In his first start in the majors since May 29th in Cincinnati, Stephen Strasburg tossed five scoreless against Atlanta on the mound on Tuesday night in the nation's capital, striking out six and throwing a total of 94 pitches.
Sixty-one of the 94 pitches were fastballs, 14 four-seamers and 47 two-seamers which sat around 96-97 mph. He dialed up the four-seamer to 98, and got swinging strikes with ten of the 36 fastballs Braves' hitters swung offered at.
Only two of the five fastballs that were put in play fell in for hits. The other two hits came on curveballs.
"I wanted them to swing at the fastball," Strasburg told reporters after what ended up a 3-1 and Washington's fourth straight victory overall.
"They did do a good job of working up the pitch count and fighting pitches off, but that's not something that I'm going to go out there and worry about, I'm just going to go out there and make them hit the fastball."
"I thought he pitched well," Nationals' manager Matt Williams said.
"Fouled a lot of balls off on him tonight, made his pitch count get up there. Five strong innings for us. Tonight he had some limitations, but next time out he won't have any, so we got him to his pitch count, we got through that last inning fine, and next time out he'll be good to go, but he pitched well."
"It's good to get back out there," Strasburg said. "Obviously I've been working really hard to get things going in the right direction and I was able to go out there and keep the lead."
"I wanted to go out there and execute pitches and pitch my game and I think that's something that, talking to a lot of guys in the clubhouse while I was away really kind of shed some light and what my strengths, what my weaknesses are and I really just tried to pitch to my strengths."
Williams talked before the outing about hoping that all the work Strasburg put in while on the DL would allow him to go out and pitch without having to worry about his mechanics or focus on anything but attacking hitters.
After the start, he said he saw good signs from the 26-year-old right-hander.
"He looked like he was on line," Williams explained. "He looked like he was throwing the ball where he wanted to. He tried to climb the ladder a few times and they fouled balls off, but good fastball.
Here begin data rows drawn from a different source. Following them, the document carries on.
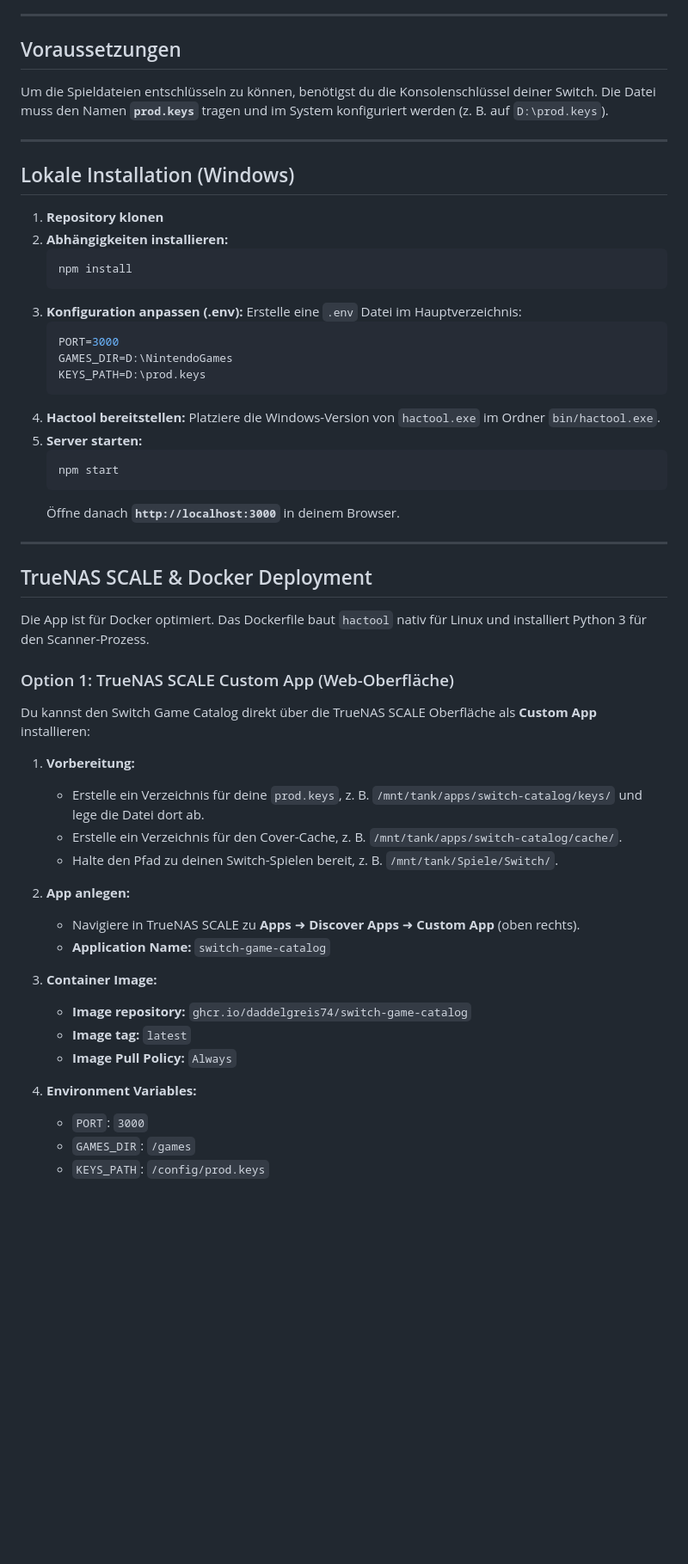
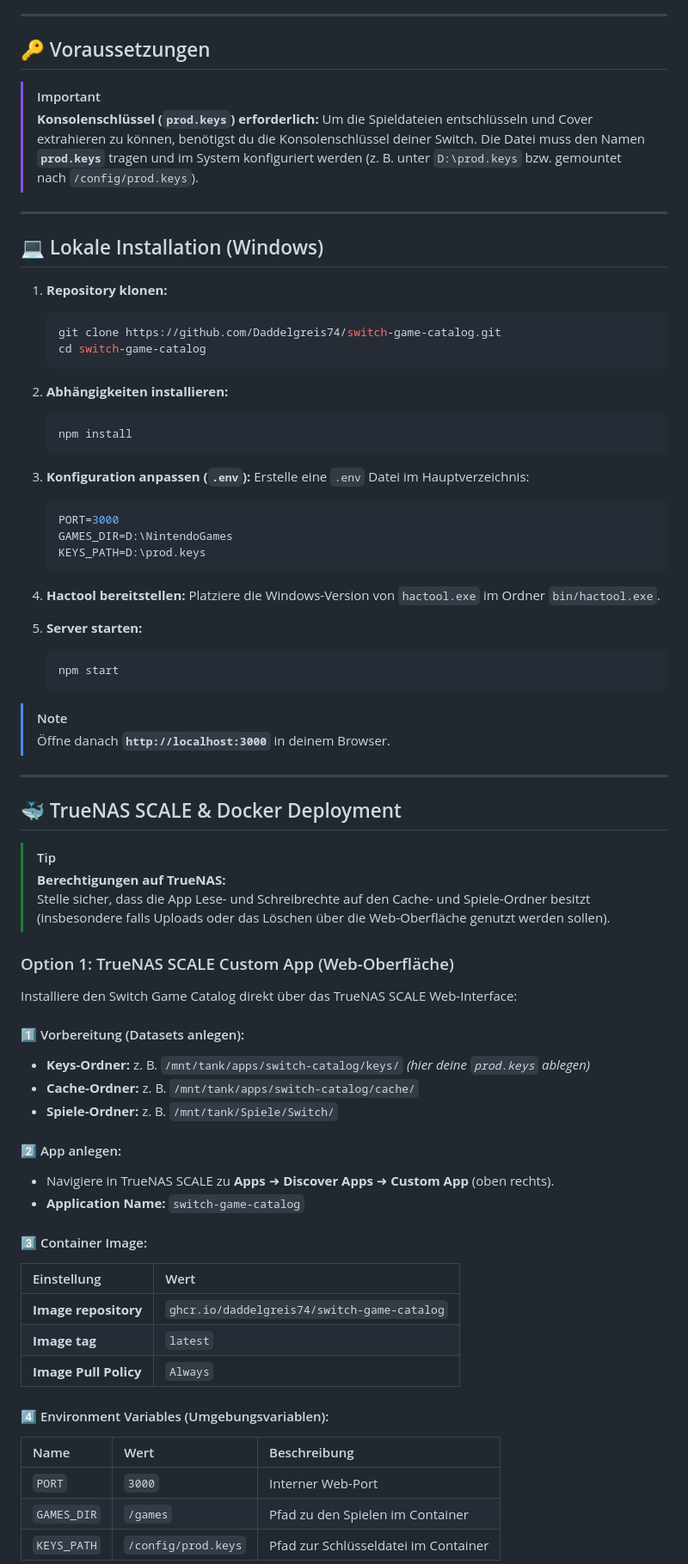
Before and after one commit to Daddelgreis74/switch-game-catalog, a Markdown page: README.md, the part around one of its changes. Shown at 86% size. GitHub-like rendering; blank space fills up the shorter version.

Commit message:
style: add colored callout alerts and tables to README

````diff
--- a/README.md
+++ b/README.md
@@ -20,61 +20,79 @@ Das System katalogisiert vorhandene Spiele (`.nsp`, `.nsz`, `.zip`, `.xci`), lie
 
 ---
 
-## Voraussetzungen
+## 🔑 Voraussetzungen
 
-Um die Spieldateien entschlüsseln zu können, benötigst du die Konsolenschlüssel deiner Switch.
-Die Datei muss den Namen **`prod.keys`** tragen und im System konfiguriert werden (z. B. auf `D:\prod.keys`).
+> [!IMPORTANT]
+> **Konsolenschlüssel (`prod.keys`) erforderlich:**
+> Um die Spieldateien entschlüsseln und Cover extrahieren zu können, benötigst du die Konsolenschlüssel deiner Switch.
+> Die Datei muss den Namen **`prod.keys`** tragen und im System konfiguriert werden (z. B. unter `D:\prod.keys` bzw. gemountet nach `/config/prod.keys`).
 
 ---
 
-## Lokale Installation (Windows)
+## 💻 Lokale Installation (Windows)
 
-1. **Repository klonen**
+1. **Repository klonen:**
+   ```bash
+   git clone https://github.com/Daddelgreis74/switch-game-catalog.git
+   cd switch-game-catalog
+   ```
+
 2. **Abhängigkeiten installieren:**
    ```bash
    npm install
    ```
-3. **Konfiguration anpassen (.env):**
+
+3. **Konfiguration anpassen (`.env`):**
    Erstelle eine `.env` Datei im Hauptverzeichnis:
    ```env
    PORT=3000
    GAMES_DIR=D:\NintendoGames
    KEYS_PATH=D:\prod.keys
    ```
+
 4. **Hactool bereitstellen:**
    Platziere die Windows-Version von `hactool.exe` im Ordner `bin/hactool.exe`.
+
 5. **Server starten:**
    ```bash
    npm start
    ```
-   Öffne danach **`http://localhost:3000`** in deinem Browser.
+
+> [!NOTE]
+> Öffne danach **`http://localhost:3000`** in deinem Browser.
 
 ---
 
-## TrueNAS SCALE & Docker Deployment
+## 🐳 TrueNAS SCALE & Docker Deployment
 
-Die App ist für Docker optimiert. Das Dockerfile baut `hactool` nativ für Linux und installiert Python 3 für den Scanner-Prozess.
+> [!TIP]
+> **Berechtigungen auf TrueNAS:**
+> Stelle sicher, dass die App Lese- und Schreibrechte auf den Cache- und Spiele-Ordner besitzt (insbesondere falls Uploads oder das Löschen über die Web-Oberfläche genutzt werden sollen).
 
 ### Option 1: TrueNAS SCALE Custom App (Web-Oberfläche)
 
-Du kannst den Switch Game Catalog direkt über die TrueNAS SCALE Oberfläche als **Custom App** installieren:
+Installiere den Switch Game Catalog direkt über das TrueNAS SCALE Web-Interface:
 
-1. **Vorbereitung:**
-   - Erstelle ein Verzeichnis für deine `prod.keys`, z. B. `/mnt/tank/apps/switch-catalog/keys/` und lege die Datei dort ab.
-   - Erstelle ein Verzeichnis für den Cover-Cache, z. B. `/mnt/tank/apps/switch-catalog/cache/`.
-   - Halte den Pfad zu deinen Switch-Spielen bereit, z. B. `/mnt/tank/Spiele/Switch/`.
+#### 1️⃣ Vorbereitung (Datasets anlegen):
+- **Keys-Ordner:** z. B. `/mnt/tank/apps/switch-catalog/keys/` *(hier deine `prod.keys` ablegen)*
+- **Cache-Ordner:** z. B. `/mnt/tank/apps/switch-catalog/cache/`
+- **Spiele-Ordner:** z. B. `/mnt/tank/Spiele/Switch/`
 
-2. **App anlegen:**
-   - Navigiere in TrueNAS SCALE zu **Apps** ➜ **Discover Apps** ➜ **Custom App** (oben rechts).
-   - **Application Name:** `switch-game-catalog`
+#### 2️⃣ App anlegen:
+- Navigiere in TrueNAS SCALE zu **Apps** ➜ **Discover Apps** ➜ **Custom App** (oben rechts).
+- **Application Name:** `switch-game-catalog`
 
-3. **Container Image:**
-   - **Image repository:** `ghcr.io/daddelgreis74/switch-game-catalog`
-   - **Image tag:** `latest`
-   - **Image Pull Policy:** `Always`
+#### 3️⃣ Container Image:
+| Einstellung | Wert |
+| :--- | :--- |
+| **Image repository** | `ghcr.io/daddelgreis74/switch-game-catalog` |
+| **Image tag** | `latest` |
+| **Image Pull Policy** | `Always` |
 
-4. **Environment Variables:**
-   - `PORT`: `3000`
-   - `GAMES_DIR`: `/games`
-   - `KEYS_PATH`: `/config/prod.keys`
+#### 4️⃣ Environment Variables (Umgebungsvariablen):
+| Name | Wert | Beschreibung |
+| :--- | :--- | :--- |
+| `PORT` | `3000` | Interner Web-Port |
+| `GAMES_DIR` | `/games` | Pfad zu den Spielen im Container |
+| `KEYS_PATH` | `/config/prod.keys` | Pfad zur Schlüsseldatei im Container |
 
````
Also changed, not shown: other parts of README.md (+15 -8 lines).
Not the kind of feel he probably wanted for his curveball tonight, but he threw some good ones.
"And I thought he was in command out there, he ran into a little trouble, but other than that he was throwing it where he wanted to, got some strikeouts tonight and pitched well for five innings, so good outing for him."
Strasburg said he was able to just go out on the mound and let it go.
"I think that was the number one goal going out there is that all this time I've been working on the mechanics and working on fine-tuning things," he said.
"But when you go out there between the lines, it's go out there and compete, so I wasn't going to think about mechanics at all, and I was just going to go out there and give it everything I have."
He worked around singles in the first and second innings, retired the side in order in the third, stranded a leadoff runner in the fourth and worked through trouble in the fifth after giving up a one-out double by former Nationals' outfielder Eury Perez and a walk to the opposing pitcher, Alex Wood.
"Everybody is going to have innings like that," Strasburg said, referring to the trouble in the fifth, "and you just have to stick to the game plan and you've just really got to focus on what you can control and the next pitch."
With runners on first and second in the fifth and the Nats up 3-0, Strasburg struck Jace Peterson out with a 96 mph 3-2 fastball up high and got Cameron Maybin to ground out to ground out to second with a 97 mph heater.
"He understands how to get out of innings," Williams said. "He's been there before.
"And he could reach back a little bit tonight for his fastball. He used that a lot in the last inning to get out of it. Again, five innings of really good baseball for us tonight."
In hindsight and with the time away to reflect on the first two months of the season, Strasburg said after the game that he came to a realization.
"Sometimes you've just got to take a step back to realize how bad it was," he explained, "and once I did I was kind of able to get back to what my body was supposed to feel like instead of just trying to mentally grind through it and I feel a lot stronger and feels a lot more consistent now."